@wcoenen: Yes, 4.5 is to 4.0 in the same way that 3.5 relates to 3.0 and 2.0. Joshua covers it a bit more at the beginning of his What’s new in .NET 4.5 talk: channel9.msdn.com/.../TOOL-834T
@Joe White, @Spivonious: the way to target .NET 4 in Visual Studio 11 by using targeting packs. It works the same way as targeting .NET 3.5 from VS11 or VS2010. Scott Guthrie shows how this works here: weblogs.asp.net/.../multi-targeting-support-vs-2010-and-net-4-series.aspx
Great, because 3.5 worked so well! :(
What are you doing to address this case: A new API is added in 4.5 to an existing assembly, an app is built against this API and then run on a 4.0 CLR??
In 3.5, the app worked for the most part then crashed horribly, the example being an overload added to EventWaitHandle.WaitOne() which was not in 2.0.
You never learn.
And multitargeting was designed to prevent exactly that.
After installing 4.5 some of the programs I use that are 4.0 reliant broke:(
@JJ Murphy: I'm sorry to hear that your program broke. We need this feedback to ensure the final release of .NET 4.5 is compatible. Please make sure to tell us what broke (via Connect) so we know what to fix.
Is Microsoft listening to the feedback?
If you would just let 4.0 and 4.5 co-exist on the same machine as separate runtimes, then you could not break 4.0 applications.
@Brian: I'll work on getting a discussion going about side-by-side vs. in-place releases. There's more to consider than just compatibility. And I can assure you, the comments left here are being read and discussed amongst the teams contributing to .NET.
Please, please listen to what Michael K. Campbell has to say on www.devproconnections.com/.../net-framework
If they're 100% compatible then do a in-place upgrade, but don't call it 4.5. If you make breaking changes you can NOT guarantee compatibility.
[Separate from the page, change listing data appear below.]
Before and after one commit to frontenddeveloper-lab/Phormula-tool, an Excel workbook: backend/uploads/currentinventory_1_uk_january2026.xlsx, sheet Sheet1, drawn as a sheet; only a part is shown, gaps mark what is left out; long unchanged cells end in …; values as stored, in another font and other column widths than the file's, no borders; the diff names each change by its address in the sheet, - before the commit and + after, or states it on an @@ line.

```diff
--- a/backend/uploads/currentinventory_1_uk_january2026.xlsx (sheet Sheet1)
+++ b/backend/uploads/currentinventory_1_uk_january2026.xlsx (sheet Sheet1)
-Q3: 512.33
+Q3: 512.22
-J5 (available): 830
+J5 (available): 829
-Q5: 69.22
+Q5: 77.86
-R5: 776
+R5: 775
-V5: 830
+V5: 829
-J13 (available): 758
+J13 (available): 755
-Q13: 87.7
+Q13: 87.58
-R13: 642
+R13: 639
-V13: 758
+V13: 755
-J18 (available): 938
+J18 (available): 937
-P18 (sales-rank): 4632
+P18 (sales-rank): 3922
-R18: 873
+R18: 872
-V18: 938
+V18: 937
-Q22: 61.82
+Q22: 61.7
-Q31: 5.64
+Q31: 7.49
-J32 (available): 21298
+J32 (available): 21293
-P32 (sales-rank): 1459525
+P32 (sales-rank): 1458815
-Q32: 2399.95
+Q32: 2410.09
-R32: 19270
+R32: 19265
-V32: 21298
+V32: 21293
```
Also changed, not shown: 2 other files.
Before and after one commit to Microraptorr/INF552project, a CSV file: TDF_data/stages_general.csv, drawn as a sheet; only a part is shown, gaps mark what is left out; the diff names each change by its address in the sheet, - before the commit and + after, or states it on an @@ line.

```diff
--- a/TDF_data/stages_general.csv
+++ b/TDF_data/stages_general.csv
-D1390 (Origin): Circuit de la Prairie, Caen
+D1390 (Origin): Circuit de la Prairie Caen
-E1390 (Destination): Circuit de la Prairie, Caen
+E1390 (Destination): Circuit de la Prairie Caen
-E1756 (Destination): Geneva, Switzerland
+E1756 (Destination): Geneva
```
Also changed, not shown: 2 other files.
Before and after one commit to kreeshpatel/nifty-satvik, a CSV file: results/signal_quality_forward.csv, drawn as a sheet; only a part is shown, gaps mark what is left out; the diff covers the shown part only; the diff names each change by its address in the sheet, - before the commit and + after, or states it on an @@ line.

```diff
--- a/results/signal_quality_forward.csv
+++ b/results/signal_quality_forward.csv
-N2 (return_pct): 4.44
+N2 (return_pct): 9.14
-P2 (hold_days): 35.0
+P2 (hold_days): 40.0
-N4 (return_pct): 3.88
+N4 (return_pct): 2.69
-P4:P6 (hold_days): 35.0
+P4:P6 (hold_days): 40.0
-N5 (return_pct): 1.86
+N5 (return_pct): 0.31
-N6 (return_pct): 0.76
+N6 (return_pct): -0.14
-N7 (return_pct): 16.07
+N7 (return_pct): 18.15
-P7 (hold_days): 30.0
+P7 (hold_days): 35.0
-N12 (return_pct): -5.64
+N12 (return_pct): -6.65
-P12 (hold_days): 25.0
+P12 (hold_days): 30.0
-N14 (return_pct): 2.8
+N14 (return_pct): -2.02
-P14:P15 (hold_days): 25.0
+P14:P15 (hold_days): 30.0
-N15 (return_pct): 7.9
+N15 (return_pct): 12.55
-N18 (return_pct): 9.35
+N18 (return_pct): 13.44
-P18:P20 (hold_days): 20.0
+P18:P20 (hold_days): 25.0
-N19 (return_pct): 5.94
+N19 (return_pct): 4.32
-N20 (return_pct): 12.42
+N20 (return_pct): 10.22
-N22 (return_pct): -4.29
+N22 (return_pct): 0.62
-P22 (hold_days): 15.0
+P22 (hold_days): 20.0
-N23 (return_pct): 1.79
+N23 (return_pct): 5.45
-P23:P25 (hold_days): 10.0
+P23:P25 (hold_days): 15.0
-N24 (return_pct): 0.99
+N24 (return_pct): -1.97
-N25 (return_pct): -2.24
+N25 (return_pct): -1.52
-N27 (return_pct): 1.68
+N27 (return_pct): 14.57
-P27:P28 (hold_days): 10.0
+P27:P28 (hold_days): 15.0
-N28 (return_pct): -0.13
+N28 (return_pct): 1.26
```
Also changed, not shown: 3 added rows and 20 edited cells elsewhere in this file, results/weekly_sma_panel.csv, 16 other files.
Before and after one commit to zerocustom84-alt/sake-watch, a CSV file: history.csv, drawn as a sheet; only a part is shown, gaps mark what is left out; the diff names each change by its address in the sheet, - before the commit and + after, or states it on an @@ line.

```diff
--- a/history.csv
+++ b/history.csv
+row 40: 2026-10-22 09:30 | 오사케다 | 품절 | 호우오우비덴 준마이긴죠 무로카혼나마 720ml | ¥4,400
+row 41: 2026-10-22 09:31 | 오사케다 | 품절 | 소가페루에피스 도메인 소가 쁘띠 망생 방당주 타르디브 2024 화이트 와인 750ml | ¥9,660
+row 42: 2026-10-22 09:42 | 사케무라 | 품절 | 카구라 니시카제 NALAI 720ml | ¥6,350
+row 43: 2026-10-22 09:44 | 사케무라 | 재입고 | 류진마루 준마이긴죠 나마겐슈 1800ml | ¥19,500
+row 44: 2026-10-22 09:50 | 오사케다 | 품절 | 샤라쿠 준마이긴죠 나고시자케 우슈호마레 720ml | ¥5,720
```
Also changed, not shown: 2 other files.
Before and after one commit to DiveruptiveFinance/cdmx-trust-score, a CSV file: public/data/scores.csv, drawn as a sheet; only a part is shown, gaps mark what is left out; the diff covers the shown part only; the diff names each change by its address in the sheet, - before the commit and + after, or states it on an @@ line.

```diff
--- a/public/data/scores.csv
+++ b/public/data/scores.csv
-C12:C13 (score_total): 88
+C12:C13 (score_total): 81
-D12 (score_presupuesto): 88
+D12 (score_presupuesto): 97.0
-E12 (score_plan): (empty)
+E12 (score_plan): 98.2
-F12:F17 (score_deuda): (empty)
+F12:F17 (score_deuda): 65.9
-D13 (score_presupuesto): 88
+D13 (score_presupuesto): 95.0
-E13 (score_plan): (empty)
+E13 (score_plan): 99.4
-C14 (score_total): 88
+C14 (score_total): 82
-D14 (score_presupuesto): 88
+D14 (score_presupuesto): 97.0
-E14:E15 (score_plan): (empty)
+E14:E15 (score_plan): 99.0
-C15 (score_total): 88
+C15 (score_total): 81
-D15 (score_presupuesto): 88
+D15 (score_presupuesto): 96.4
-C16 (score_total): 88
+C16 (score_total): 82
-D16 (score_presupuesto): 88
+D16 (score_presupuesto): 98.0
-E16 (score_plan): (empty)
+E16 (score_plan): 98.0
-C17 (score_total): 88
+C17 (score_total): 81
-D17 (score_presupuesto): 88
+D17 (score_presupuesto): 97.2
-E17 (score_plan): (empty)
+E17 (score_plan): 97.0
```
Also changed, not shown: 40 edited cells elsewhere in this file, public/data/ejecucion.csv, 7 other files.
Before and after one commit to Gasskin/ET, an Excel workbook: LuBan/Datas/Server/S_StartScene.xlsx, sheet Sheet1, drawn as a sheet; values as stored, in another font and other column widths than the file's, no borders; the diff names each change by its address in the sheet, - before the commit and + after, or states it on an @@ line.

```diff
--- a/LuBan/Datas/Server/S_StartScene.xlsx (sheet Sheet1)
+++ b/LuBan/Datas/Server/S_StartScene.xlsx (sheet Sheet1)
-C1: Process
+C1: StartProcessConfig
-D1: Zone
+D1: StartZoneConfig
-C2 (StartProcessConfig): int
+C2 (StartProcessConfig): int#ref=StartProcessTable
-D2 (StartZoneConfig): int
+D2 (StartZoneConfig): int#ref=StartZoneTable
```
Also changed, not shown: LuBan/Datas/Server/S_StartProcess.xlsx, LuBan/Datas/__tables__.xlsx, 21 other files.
When I write something against version X then I want the guarantee that it would work the same years from now -- as long as the underlying OS is supported. If installing 4.5, because some other app needs it, breaks 4.0 apps then the whole proposition goes out the window. We would now have to worry about checking old apps, for which we may not have the source to or the man power to retest in 4.5
To even consider this is so asinine that I would personally fire the person who even thought this would be a good idea.
What do you mean by "compatibility"?
You have added new types (TypeInfo, for example) and other types moved in other assemblies. This is a breaking change! And this is done without changing of the Framework version!
My projects no longer be compiled after installation of VS 11.